"AI is not new to architecture. As a profession, we have been able to utilize machine learning and genetic algorithms for the past two decades to solve specific kinds of design performance and optimization problems. This has always required some degree of advanced, specialized knowledge in computational design. What is new now is the sudden ubiquity of these AI models to be used by almost anyone with access to a computer, significantly lowering the barrier of entry to harness the power of complex computational workflows. Whether one views that with excitement or alarm, it is a reality that requires our attention, and we would argue, affirms the importance of our expertise when leveraging this technology. Images are not buildings. To synthesize any new medium into what we broadly understand as architecture still requires the full knowledge and expertise of architects to technically realize the built environment."
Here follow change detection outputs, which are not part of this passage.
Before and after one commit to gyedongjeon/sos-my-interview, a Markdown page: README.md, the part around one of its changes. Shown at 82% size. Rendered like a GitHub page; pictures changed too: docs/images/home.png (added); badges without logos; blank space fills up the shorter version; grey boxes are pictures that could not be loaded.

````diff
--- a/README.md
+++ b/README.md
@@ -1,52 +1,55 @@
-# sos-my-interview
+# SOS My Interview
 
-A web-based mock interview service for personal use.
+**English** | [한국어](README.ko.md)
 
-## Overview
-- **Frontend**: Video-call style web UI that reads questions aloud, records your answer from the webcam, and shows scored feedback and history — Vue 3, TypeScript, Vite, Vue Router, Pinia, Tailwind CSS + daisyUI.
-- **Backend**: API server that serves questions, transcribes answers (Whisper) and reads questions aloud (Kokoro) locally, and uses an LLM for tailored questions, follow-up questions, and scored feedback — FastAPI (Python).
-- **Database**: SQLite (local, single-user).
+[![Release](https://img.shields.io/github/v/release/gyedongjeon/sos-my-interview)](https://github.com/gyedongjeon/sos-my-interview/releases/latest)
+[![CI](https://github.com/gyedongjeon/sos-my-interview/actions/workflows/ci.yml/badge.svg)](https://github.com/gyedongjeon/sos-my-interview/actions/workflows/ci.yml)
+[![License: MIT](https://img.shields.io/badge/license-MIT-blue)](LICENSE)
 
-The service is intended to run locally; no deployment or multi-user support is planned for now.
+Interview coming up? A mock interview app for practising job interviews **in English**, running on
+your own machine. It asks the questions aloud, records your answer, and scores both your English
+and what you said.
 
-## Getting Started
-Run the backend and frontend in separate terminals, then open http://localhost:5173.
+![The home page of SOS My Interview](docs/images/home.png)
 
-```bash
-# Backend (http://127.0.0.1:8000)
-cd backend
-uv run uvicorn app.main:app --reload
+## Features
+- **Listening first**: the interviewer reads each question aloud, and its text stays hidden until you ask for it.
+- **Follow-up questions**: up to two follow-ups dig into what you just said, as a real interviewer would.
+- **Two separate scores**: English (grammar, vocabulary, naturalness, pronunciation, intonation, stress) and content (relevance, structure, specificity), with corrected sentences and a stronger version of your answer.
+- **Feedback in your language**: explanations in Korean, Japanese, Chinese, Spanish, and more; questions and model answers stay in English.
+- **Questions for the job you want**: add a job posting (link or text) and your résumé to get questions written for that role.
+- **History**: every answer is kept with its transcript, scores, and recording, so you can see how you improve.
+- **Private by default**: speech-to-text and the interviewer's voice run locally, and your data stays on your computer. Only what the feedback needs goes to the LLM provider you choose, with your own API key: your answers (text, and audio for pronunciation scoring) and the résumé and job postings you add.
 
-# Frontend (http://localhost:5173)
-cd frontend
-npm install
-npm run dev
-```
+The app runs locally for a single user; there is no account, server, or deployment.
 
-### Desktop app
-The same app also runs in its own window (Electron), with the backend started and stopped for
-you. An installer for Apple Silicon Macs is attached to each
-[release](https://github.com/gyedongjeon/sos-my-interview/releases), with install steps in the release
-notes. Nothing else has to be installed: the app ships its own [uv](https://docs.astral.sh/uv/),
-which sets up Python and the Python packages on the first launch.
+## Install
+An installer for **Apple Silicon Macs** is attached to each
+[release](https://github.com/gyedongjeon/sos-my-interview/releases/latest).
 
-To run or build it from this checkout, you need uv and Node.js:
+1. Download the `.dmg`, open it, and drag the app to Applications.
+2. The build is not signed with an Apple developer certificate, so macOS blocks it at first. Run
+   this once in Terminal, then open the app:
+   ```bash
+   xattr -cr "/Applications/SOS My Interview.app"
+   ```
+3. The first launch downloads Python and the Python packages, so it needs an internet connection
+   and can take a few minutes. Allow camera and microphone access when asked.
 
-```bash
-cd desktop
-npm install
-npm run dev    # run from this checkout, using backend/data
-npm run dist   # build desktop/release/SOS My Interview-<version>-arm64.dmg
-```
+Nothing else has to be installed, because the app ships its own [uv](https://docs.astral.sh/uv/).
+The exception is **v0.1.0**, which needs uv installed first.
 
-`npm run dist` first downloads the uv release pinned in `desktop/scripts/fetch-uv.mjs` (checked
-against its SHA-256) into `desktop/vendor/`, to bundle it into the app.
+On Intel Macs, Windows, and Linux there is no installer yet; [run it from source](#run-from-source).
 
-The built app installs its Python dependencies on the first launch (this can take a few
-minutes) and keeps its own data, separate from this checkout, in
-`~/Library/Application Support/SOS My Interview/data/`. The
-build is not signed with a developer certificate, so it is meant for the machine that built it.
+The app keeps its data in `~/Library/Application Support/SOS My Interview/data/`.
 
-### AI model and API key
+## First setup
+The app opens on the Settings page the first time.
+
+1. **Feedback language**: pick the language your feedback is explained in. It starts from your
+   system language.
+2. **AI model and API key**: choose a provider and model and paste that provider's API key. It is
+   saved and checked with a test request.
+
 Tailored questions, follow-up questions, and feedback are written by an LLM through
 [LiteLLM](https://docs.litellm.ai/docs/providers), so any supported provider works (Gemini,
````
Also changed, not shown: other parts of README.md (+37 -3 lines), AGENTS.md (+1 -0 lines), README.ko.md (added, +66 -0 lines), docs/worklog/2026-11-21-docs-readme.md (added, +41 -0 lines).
"At Ennead, in our 65-year history we have always been early adopters of new building technologies, digital software, fabrication methodologies, and project delivery models. Our success as a design practice has depended on our approach to change. We meet it with mindfulness and openness, and through the lens of our firm’s ethos – design for civic good. And this is how we are engaging with the new frontier of AI, which we are optimistic will deliver significant and productive change to our industry, changing the balance of work to allow for more time spent on critical problem-solving. Never have there been such an array of tools in the hands of the architect. We feel that if AI is deployed correctly and ethically, with security and rigor, we will be able to work more efficiently to design and deliver buildings that are ever more impactful at addressing the great problems facing humanity. Perhaps in the end AI will prove to be a tool to raise the value proposition of the architect."
Read the full article here.